Scenario-based learning game lets students design forest-friendly virtual worlds


22 March 2018, Rome, Italy – Using a newly launched scenario-based learning game, pre-teens can try their hand at building a better world in the classroom — one based on a deeper understanding of the ways in which forests and trees can make our cities greener, healthier and happier places to live.

The game, Build your city forest: Create a greener, healthier and happier world, was developed in collaboration with the Danish-based educational gaming company, Build a World EDU (BAW) and a free beta version has been launched for testing in classrooms as part of FAO’s celebrations to mark the International Day of Forests. BAW develops scenario-based learning games that challenge students to solve real-world problems while developing 21st century learning skills.

Designed by teachers for teachers, BAW’s educational tools are based on the ‘building with blocks’ games popularized by Lego and made virtual by Minecraft. In block games, worlds are made with building blocks that take the form and colours of real-world materials and shapes. Teachers run scenarios in a week long program in this virtual world that challenges students to work in teams to solve problems together, think critically, pool knowledge, apply their imaginations, and experiment.

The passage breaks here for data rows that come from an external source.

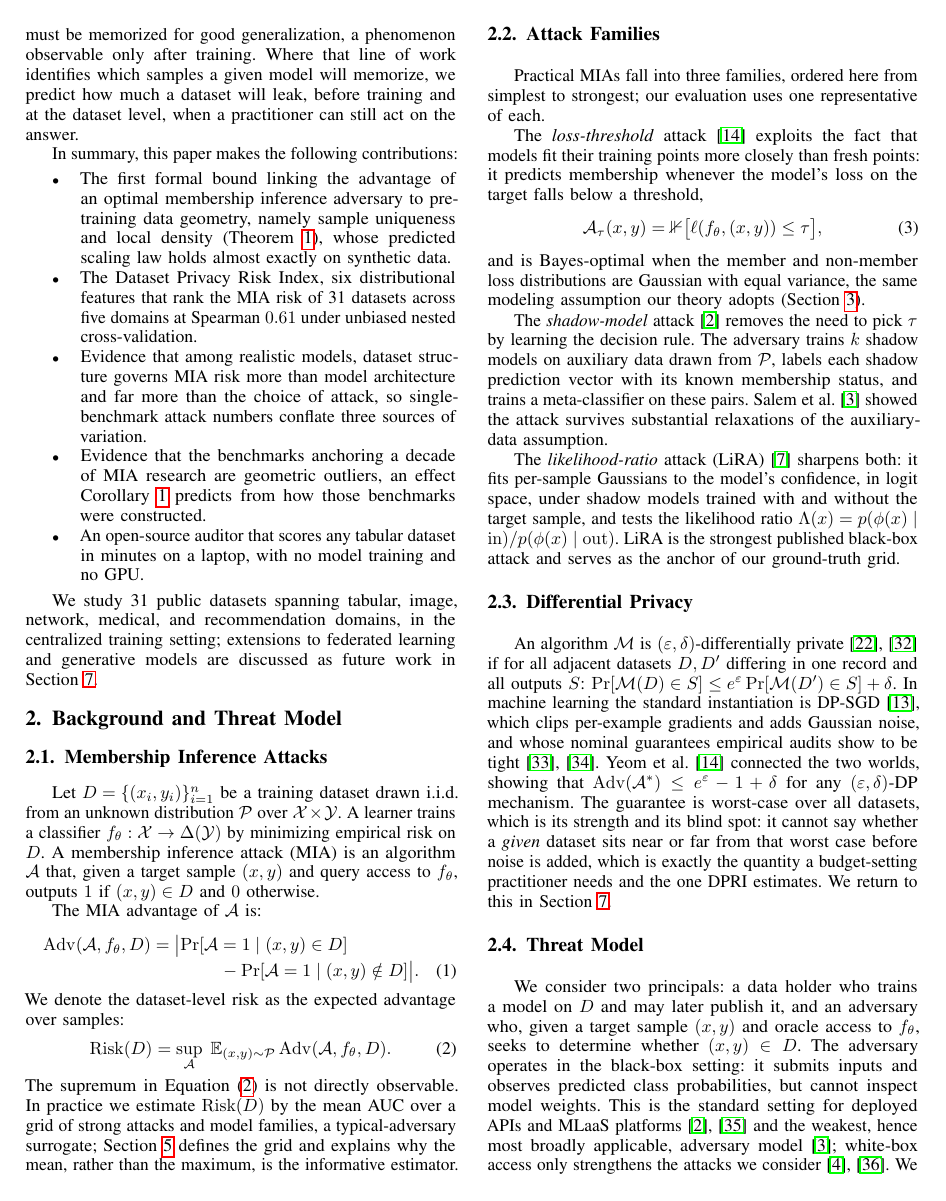
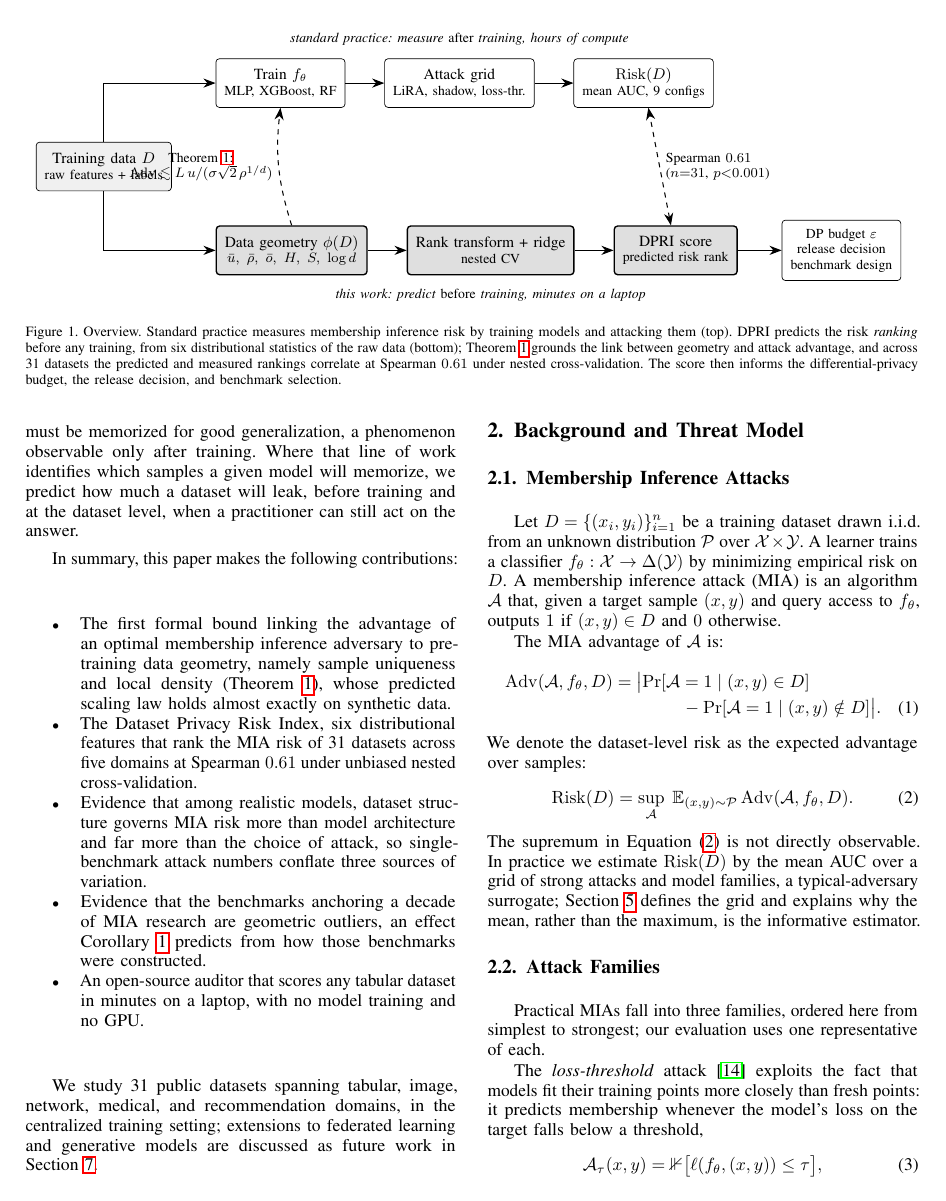
Before and after one commit to ShuyaFeng/dataset_privacy, a LaTeX paper (paper/main.tex, which reads paper/sec_introduction.tex): page 2 of 15. Compiled offline with pdfLaTeX.

Commit message:
Add full-width overview figure (Fig. 1); cut conclusion to two paragraphs
- New TikZ overview on page 2: post-training measurement lane (train ->
  attack grid -> Risk(D)) vs pre-training DPRI lane (geometry -> ranked
  ridge -> score -> DP budget / release / benchmark uses), linked by
  Theorem 1 and the Spearman-0.61 validation arrow
- Conclusion compressed from four paragraphs to two
- Main body now fills pages 1-12+ (~13 pages), ethics/refs/appendix
  from page 13 of 16

Co-Authored-By: Claude Fable 5 <noreply@anthropic.com>

```diff
--- a/paper/main.tex
+++ b/paper/main.tex
@@ -9,6 +9,8 @@
 \usepackage{microtype}
 \usepackage{algorithm}
 \usepackage{algpseudocode}
+\usepackage{tikz}
+\usetikzlibrary{positioning,arrows.meta}
 
 % ── Theorem environments ──────────────────────────────────────────────────────
 \newtheorem{theorem}{Theorem}
--- a/paper/sec_introduction.tex
+++ b/paper/sec_introduction.tex
@@ -56,3 +56,74 @@ uniqueness is the highest among all 31 datasets we study, so results
 reported only on them measure privacy risk in an unrepresentatively
 high-risk regime.
 
+\begin{figure*}[t]
+\centering
+\resizebox{0.97\textwidth}{!}{%
+\begin{tikzpicture}[
+  font=\small,
+  node distance=5mm and 8mm,
+  box/.style={draw, rounded corners=2pt, align=center, inner sep=5pt,
+              minimum height=10mm},
+  dim/.style={box, fill=gray!12},
+  hot/.style={box, fill=gray!25, thick},
+  lanelab/.style={font=\footnotesize\itshape},
+  arr/.style={-{Stealth[length=2.5mm]}, semithick},
+]
+\node[dim] (data) {Training data $D$\\[-1pt]\footnotesize raw features + labels};
+
+% Top lane: standard post-training practice
+\node[box, above right=7mm and 9mm of data] (train)
+      {Train $f_\theta$\\[-1pt]\footnotesize MLP, XGBoost, RF};
+\node[box, right=of train] (attack)
+      {Attack grid\\[-1pt]\footnotesize LiRA, shadow, loss-thr.};
+\node[box, right=of attack] (risk)
+      {$\mathrm{Risk}(D)$\\[-1pt]\footnotesize mean AUC, 9 configs};
+
+% Bottom lane: this work, pre-training
+\node[hot, below right=7mm and 9mm of data] (feat)
+      {Data geometry $\phi(D)$\\[-1pt]\footnotesize
+       $\bar{u},\ \bar{\rho},\ \bar{o},\ H,\ S,\ \log d$};
+\node[hot, right=of feat] (ridge)
+      {Rank transform + ridge\\[-1pt]\footnotesize nested CV};
+\node[hot, right=of ridge] (dpri)
+      {DPRI score\\[-1pt]\footnotesize predicted risk rank};
+
+% Downstream uses
+\node[box, right=9mm of dpri] (use)
+      {\footnotesize DP budget $\varepsilon$\\[-1pt]
+       \footnotesize release decision\\[-1pt]
+       \footnotesize benchmark design};
+
+\draw[arr] (data) |- (train);
+\draw[arr] (train) -- (attack);
+\draw[arr] (attack) -- (risk);
+\draw[arr] (data) |- (feat);
+\draw[arr] (feat) -- (ridge);
+\draw[arr] (ridge) -- (dpri);
+\draw[arr] (dpri) -- (use);
+\draw[arr, {Stealth[length=2.5mm]}-{Stealth[length=2.5mm]}, dashed]
+     (dpri) -- (risk)
+     node[midway, right, font=\footnotesize, align=left]
+     {Spearman $0.61$\\($n{=}31$, $p{<}0.001$)};
+\draw[arr, dashed] (feat.north) to[bend left=12]
+     node[midway, left, font=\footnotesize, align=center]
+     {Theorem~\ref{thm:main}:\\
+      $\mathrm{Adv} \lesssim L\,u / (\sigma\sqrt{2}\,\rho^{1/d})$}
+     (train.south);
+
+\node[lanelab, above=1.5mm of attack.north]
+      {standard practice: measure \emph{after} training, hours of compute};
+\node[lanelab, below=1.5mm of ridge.south]
+      {this work: predict \emph{before} training, minutes on a laptop};
+\end{tikzpicture}%
+}
+\caption{Overview. Standard practice measures membership inference risk
+         by training models and attacking them (top). DPRI predicts the
+         risk \emph{ranking} before any training, from six
+         distributional statistics of the raw data (bottom);
+         Theorem~\ref{thm:main} grounds the link between geometry and
+         attack advantage, and across 31 datasets the predicted and
+         measured rankings correlate at Spearman $0.61$ under nested
+         cross-validation. The score then informs the
+         differential-privacy budget, the release decision, and
+         benchmark selection.}
```
Also changed, not shown: paper/sec_conclusion.tex (+21 -33 lines), paper/sec_introduction.tex (7 more changed lines).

©Build A World EDU
The game was developed with funding from the Austrian Federal Ministry of Sustainability and Tourism and is intended to teach students aged 10-11 the benefits of urban forests and trees. These benefits, which coincide with the theme for this year’s International Day of Forests, Forests and Sustainable Cities, include the provision of food and materials for heating, reduced noise and air pollution, lower city temperatures, improved water flow and quality, and the sequestration of carbon dioxide related to climate change.

Today, when more than half of the world’s population lives in urban areas, a number expected to rise to as much as 70 percent by 2050, it is more critical than ever for children to develop an awareness and understanding of urban forests and trees and their essential benefits.

“Teaching children about the many benefits of trees and forests, particularly in cities, is critical,” said FAO’s Assistant Director-General of Forestry, Hiroto Mitsugi. “This learning game will raise awareness among today’s children of the sustainable use and conservation of forests and will encourage the young adults of tomorrow to make responsible decisions about the environment, an essential step to safeguarding natural resources for future generations.”

The game is currently available in English for Windows and Linux and will be available for Android, tablets and Google Chromebooks later this year. Spanish and French versions will also be available soon. Schools interested in testing can download a free beta version of the game for testing at the following link:

last updated:  Thursday, April 5, 2018